Winner of the 2018 Christian Gauss Award
By Louis J. Kern
“I went to the woods,” Thoreau wrote, “because I wanted to live deliberately . . . to live deep and suck all the marrow out of life . . . .” But his Walden Pond house, as Walls makes clear, was not a retreat from society nor was he a hermit. Curious townspeople visited, he entertained friends there, frequently visited his and the Emerson family, and the Boston-Fitchburg Railroad ran along the pond’s opposing shoreline. Though this biography seeks to present Thoreau the writer, it is a richly textured consideration of a man at once very much part of the common life of his time while nostalgic for a simpler era, and critical, though not unaccepting, of modernity—industrialization and commercial capitalism.
Walls presents a fully fleshed-out portrait of Thoreau: an ardent walker who enjoyed long daily rambles and mountain hikes; an inventor and engineer who developed improved methods of pencil manufacture in his family’s factory; a naturalist and early eco-conservationist who advocated the establishment of national parks and the protection of wildlife; a writer who produced four books (two published posthumously), classic essays (“Slavery in Massachusetts,” 1845, and “Resistance to Civil Government,” 1849), a 14-volume journal, notebooks, and a wide correspondence; and an accomplished botanist, member of the Boston Society of Natural History and the American Association for the Advancement of Science (1850).
Unlike Emerson who had financial independence, Thoreau struggled as the youngest son of a large extended family. In order to meet publication costs and make a living, he pursued speaking engagements, worked as a handyman, carpenter, and in the pencil factory, taught in the village school, and became a talented surveyor and civil engineer, all of which drew him away from his beloved natural world.
Thoreau was as at ease with the common farming folk as with the literary community. Emerson, a lifelong friend, introduced him to Transcendentalism and the religious texts of the East, and he profited from his acquaintance with Margaret Fuller, Nathaniel Hawthorne, and Bronson Alcott. While contemporaries often saw Thoreau as an epigone of Emerson, he was no facile idealist; rather, his experience made him a radical pragmatist.
He served as a conductor on the Underground Railroad, was a powerful proponent of abolition, and penned the fiery “Plea for Captain John Brown” (1859). Walls writes, some considered him among the “era’s greatest reform speakers”. He was fascinated by Native American history and customs, maintaining a separate Indian notebook, and as a gifted linguist he sought to learn Wampanoag. He admired the way native peoples lived fully within nature, shaping and nurturing the commons and in turn shaped and nurtured by it. Their relationship to nature was an essential element of his emerging ecological consciousness.
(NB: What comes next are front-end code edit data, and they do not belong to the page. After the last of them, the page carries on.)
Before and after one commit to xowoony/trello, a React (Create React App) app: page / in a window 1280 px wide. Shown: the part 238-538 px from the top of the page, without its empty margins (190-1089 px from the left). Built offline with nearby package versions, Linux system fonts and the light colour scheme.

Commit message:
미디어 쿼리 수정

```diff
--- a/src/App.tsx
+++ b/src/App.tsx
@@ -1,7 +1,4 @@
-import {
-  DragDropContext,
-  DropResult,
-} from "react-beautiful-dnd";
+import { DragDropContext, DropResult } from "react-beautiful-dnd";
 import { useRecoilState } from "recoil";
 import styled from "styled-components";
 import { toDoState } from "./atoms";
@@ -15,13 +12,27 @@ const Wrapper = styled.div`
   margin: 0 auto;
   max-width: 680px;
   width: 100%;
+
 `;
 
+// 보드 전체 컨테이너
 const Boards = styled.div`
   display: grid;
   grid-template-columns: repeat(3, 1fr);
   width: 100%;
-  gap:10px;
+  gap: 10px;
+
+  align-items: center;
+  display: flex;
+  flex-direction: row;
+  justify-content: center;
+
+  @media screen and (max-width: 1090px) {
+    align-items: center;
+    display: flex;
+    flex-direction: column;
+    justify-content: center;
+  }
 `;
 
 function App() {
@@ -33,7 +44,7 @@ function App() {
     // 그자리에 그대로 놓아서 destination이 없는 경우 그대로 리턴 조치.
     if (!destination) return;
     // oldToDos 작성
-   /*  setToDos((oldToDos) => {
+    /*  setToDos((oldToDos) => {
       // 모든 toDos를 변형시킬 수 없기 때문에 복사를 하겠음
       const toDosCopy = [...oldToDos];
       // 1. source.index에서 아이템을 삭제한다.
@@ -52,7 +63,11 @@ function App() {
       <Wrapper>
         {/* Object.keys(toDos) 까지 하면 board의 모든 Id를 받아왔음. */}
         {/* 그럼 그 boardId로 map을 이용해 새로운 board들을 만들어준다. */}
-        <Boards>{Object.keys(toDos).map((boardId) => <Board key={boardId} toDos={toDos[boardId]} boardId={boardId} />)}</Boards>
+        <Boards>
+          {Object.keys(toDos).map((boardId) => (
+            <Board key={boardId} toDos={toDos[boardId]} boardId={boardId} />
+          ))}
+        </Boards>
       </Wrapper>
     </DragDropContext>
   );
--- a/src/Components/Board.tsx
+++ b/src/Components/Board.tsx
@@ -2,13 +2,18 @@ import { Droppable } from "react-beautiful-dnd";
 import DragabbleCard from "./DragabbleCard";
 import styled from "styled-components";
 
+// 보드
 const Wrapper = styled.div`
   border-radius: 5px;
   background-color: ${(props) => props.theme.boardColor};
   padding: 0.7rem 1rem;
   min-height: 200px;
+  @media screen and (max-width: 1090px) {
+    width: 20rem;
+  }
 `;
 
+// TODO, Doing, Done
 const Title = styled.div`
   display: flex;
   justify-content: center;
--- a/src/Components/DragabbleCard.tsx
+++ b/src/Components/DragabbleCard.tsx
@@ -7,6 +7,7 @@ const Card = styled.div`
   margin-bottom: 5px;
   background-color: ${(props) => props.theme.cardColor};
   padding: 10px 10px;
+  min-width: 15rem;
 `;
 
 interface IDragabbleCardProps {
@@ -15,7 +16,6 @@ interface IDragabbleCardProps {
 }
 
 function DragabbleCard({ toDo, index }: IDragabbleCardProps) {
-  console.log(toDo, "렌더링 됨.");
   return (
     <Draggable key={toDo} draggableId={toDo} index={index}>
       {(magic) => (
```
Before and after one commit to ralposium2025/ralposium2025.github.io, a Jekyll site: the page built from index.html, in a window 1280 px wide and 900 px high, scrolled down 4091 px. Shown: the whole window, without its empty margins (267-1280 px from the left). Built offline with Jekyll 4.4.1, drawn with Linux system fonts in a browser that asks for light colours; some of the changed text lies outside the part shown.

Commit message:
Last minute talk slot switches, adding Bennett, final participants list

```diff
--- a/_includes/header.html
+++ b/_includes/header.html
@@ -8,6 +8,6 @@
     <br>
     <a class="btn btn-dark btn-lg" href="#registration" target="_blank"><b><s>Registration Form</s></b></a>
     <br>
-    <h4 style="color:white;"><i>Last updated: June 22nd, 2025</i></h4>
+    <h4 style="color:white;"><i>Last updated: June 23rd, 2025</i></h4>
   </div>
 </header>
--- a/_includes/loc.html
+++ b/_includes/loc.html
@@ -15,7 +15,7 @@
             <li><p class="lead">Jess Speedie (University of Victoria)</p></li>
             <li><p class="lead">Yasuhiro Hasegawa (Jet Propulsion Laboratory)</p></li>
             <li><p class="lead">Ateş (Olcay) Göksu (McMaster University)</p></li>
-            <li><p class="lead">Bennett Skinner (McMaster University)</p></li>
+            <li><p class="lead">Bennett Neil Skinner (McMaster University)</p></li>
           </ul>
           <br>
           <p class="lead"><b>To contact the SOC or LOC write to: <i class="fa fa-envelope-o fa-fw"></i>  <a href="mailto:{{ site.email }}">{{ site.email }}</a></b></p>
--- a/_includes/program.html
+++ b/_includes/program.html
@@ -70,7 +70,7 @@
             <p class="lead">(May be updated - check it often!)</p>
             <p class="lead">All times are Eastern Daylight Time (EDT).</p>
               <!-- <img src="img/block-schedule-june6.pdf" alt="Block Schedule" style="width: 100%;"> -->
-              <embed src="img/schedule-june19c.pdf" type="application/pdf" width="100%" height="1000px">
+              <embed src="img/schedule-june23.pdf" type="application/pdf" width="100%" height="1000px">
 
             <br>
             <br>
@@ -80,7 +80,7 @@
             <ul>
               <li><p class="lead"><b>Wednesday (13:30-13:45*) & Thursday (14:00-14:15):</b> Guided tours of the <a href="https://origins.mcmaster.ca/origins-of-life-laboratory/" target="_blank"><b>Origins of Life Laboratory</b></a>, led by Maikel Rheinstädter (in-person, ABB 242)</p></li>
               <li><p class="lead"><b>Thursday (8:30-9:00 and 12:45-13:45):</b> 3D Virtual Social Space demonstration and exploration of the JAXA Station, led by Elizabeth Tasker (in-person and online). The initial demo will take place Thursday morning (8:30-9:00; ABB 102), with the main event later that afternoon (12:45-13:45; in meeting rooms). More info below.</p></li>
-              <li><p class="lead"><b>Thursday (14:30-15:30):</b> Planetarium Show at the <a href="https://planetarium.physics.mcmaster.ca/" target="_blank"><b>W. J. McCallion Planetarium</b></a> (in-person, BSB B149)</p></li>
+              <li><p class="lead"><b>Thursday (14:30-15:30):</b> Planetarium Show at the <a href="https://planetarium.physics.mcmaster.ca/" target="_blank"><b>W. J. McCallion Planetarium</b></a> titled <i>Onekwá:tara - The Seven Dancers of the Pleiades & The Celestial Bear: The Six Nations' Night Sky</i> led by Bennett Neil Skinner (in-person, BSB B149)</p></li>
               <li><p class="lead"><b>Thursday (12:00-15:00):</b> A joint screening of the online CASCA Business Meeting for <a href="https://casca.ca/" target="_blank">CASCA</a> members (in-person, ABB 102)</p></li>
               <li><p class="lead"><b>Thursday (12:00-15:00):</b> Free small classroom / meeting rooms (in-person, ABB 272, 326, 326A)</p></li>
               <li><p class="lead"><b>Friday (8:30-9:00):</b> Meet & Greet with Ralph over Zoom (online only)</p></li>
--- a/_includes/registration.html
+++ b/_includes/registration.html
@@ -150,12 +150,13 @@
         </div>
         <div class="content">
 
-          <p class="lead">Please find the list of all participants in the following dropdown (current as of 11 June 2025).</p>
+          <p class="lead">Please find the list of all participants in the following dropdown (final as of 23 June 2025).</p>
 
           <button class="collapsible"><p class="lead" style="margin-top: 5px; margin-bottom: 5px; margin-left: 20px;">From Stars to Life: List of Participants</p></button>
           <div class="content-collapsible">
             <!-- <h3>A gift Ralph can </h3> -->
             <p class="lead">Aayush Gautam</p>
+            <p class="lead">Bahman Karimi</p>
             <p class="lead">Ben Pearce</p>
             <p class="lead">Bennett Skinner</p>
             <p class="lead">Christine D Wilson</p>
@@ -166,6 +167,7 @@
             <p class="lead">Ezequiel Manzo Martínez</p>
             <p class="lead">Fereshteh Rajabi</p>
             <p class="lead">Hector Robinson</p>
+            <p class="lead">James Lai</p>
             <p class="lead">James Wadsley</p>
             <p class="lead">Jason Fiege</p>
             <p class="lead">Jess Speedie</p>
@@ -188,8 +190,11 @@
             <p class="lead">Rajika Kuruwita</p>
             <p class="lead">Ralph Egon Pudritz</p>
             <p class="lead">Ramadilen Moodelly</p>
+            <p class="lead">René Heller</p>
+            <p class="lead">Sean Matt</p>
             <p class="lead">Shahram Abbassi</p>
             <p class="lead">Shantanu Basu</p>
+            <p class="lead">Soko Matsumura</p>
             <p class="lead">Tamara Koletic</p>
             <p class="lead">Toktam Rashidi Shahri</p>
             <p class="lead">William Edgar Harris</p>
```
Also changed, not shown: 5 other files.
Walls’ biography gives us a portrait of a complex man, at once writer, philosopher, and spiritual seeker and day-to-day fellow about Concord. She demystifies him by revealing the six-week summer sojourn in a cabin on Flint’s Pond with Charles Stearns Wheeler (1837), a prototype of the 26-month Walden sojourn, and Bronson Alcott’s poll tax repudiation and imprisonment that preceded Thoreau’s. On the other hand, she enhances his scientific reputation by emphasizing his refutation of the immutability of species and of spontaneous generation of plants by establishing their propagation via seeds, insights inspired by Darwin’s Origin of Species. Characteristically, Thoreau accurately read its social implications as a refutation of racism and slavery. (For a fuller discussion of Thoreau’s botanical contribution see Walls’ Seeing New Worlds: Henry David Thoreau and Nineteenth-Century Natural Science,1995).
This is a refreshingly original biography that may well stand as the definitive treatment of its subject for this generation.
Louis J. Kern (ΦBK, Clark University,1965) is professor emeritus of history at Hofstra University. Hofstra University is home to the Omega of New York chapter of Phi Beta Kappa.